Generation generous: how the automotive industry can keep pace with the charitable instincts of millennials
This blog is the second in a series of publications focusing on CSR and the automotive industry which have been informed by discussions with representatives from across the industry and which draw on CAF’s own research and experiences of working with corporate clients to develop and implement all facets of their CSR strategies.
The blogs are written by James Edney, Senior Corporate Advisor at CAF
Automotive sector: Blog 2 of 3
There is growing evidence of increased charitable giving by young people and that they are more engaged in social issues than previous generations. Research undertaken by the Charities Aid Foundation (CAF) demonstrates clearly that the proportion of society’s youngest generations giving their time, support or donating money to charitable causes is increasing at a faster rate than the older age groups.
Our findings evidence what automotive manufacturers may already be aware of from the habits of their own employees, particularly if they offer payroll giving or volunteering days.
Implications for automotive manufacturers
These developments have significant implications for automotive manufacturers who will count that younger audience as a pool of potential employees and customers with whom they hope to have life-long relationships; how manufacturers are perceived by those individuals will have implications long into the future.
In the UK, young people are proving to be generous and engaged:
CAF’s World Giving Index 2015 report also shows that those trends are not confined to the UK. Our research found that of global 15-29 year olds:
- 50.6% helped a stranger in the past month in 2014, a 1.8 percentage point increase on 2013
- 27.3% donated money in the past month in 2014, a 5.4 percentage point increase on 2013
- 24.6% in developed countries volunteered their time in the past month in 2014, a 3.9 percentage point increase on 2013

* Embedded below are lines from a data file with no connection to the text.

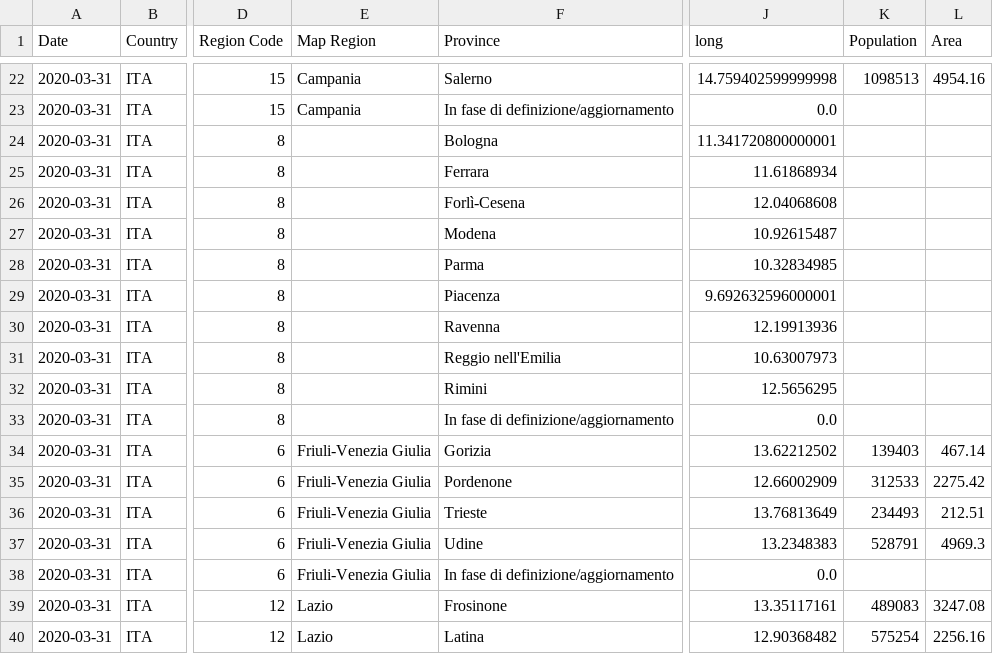
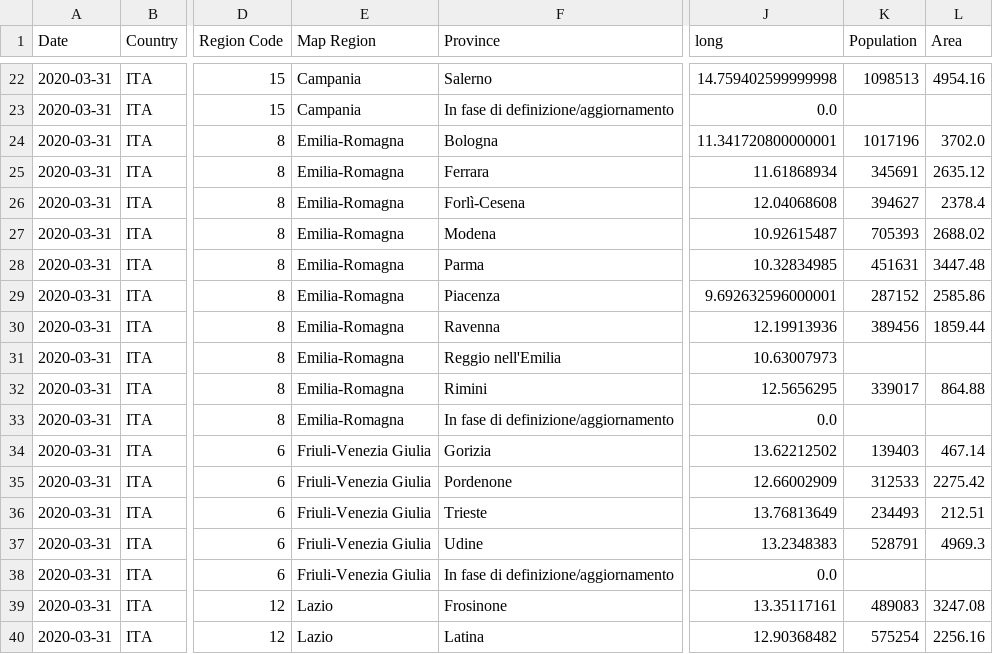
Before and after one commit to fmossott/COVID19, a CSV file: combined/provinces_last.csv, drawn as a sheet; only a part is shown, gaps mark what is left out; the diff names each change by its address in the sheet, - before the commit and + after, or states it on an @@ line.

```diff
--- a/combined/provinces_last.csv
+++ b/combined/provinces_last.csv
-E24:E33 (Map Region): (empty)
+E24:E33 (Map Region): Emilia-Romagna
-K24 (Population): (empty)
+K24 (Population): 1017196
-L24 (Area): (empty)
+L24 (Area): 3702.0
-K25 (Population): (empty)
+K25 (Population): 345691
-L25 (Area): (empty)
+L25 (Area): 2635.12
-K26 (Population): (empty)
+K26 (Population): 394627
-L26 (Area): (empty)
+L26 (Area): 2378.4
-K27 (Population): (empty)
+K27 (Population): 705393
-L27 (Area): (empty)
+L27 (Area): 2688.02
-K28 (Population): (empty)
+K28 (Population): 451631
-L28 (Area): (empty)
+L28 (Area): 3447.48
-K29 (Population): (empty)
+K29 (Population): 287152
-L29 (Area): (empty)
+L29 (Area): 2585.86
-K30 (Population): (empty)
+K30 (Population): 389456
-L30 (Area): (empty)
+L30 (Area): 1859.44
-K32 (Population): (empty)
+K32 (Population): 339017
-L32 (Area): (empty)
+L32 (Area): 864.88
```
Also changed, not shown: addons-dati-regioni/aaa-covid19-ita-regioni-20200219.csv, addons-dati-regioni/aaa-covid19-ita-regioni-20200220.csv, 10 other files.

Implications as an employer
In response to the philanthropic ambitions of their employees, automotive manufacturers are well placed to facilitate their employees’ own charitable instincts by offering payroll giving. For those who do not offer such a scheme they may be denying them access to tax-efficient giving and preventing money reaching charities in need of financial support.
Implications as a corporate partner
Automotive manufacturers will also almost certainly have corporate charity partnerships which send a message to internal and external stakeholders about how a business sees its role in society. As the expectations and charitable instincts of millennials mature, it will be increasingly important that those partnerships are genuine and more than just a partnership in name alone. This is essential to give the partnership credibility amongst the people that will frequently be asked to fundraise for it.
What message does your charitable activity communicate to your stakeholders?
Based on the extensive experience in CAF’s Corporate Advisory team of developing successful charity partnerships for our clients, we know that people, product, and profit should all play a part. But even a partnership that hits those notes will fall short if automotive manufacturers don’t also communicate to their employees a clear alignment between its corporate charity partnerships and its wider business strategy. We have found that who the partnership is with can be as important as the support that flows between the two partners.
That is not to say that community investment and charitable giving is uncommon across the automotive industry. The latest SMMT Sustainability Report states that in 2015 its signatories reported making charitable donations of almost £5 million, plus in-kind contributions worth more than £1.2 million, and gave over 160,000 hours of their time. Outside of those signatories, and extending more globally, those numbers will be significantly higher, reaching the hundreds of millions.
Such activity demonstrates that the automotive industry is clearly engaged in social causes, but to what extent is such engagement strategic and undertaken with the intention of demonstrating a philanthropic commitment to customers? And as large employers, is it used to drive employee engagement and create brand champions across the workforce?
Those are just some of the questions that automotive manufacturers need to be asking themselves as they consider the relationships they want to have with members of the millennial generation now and in the future.
If you would like to discuss how the issues covered in this blog affect your business or if you are interested in receiving more information please contact James Edney, Senior Corporate Advisor in CAF’s dedicated Corporate Advisory service or Kuljit Karir, Corporate Client Manager.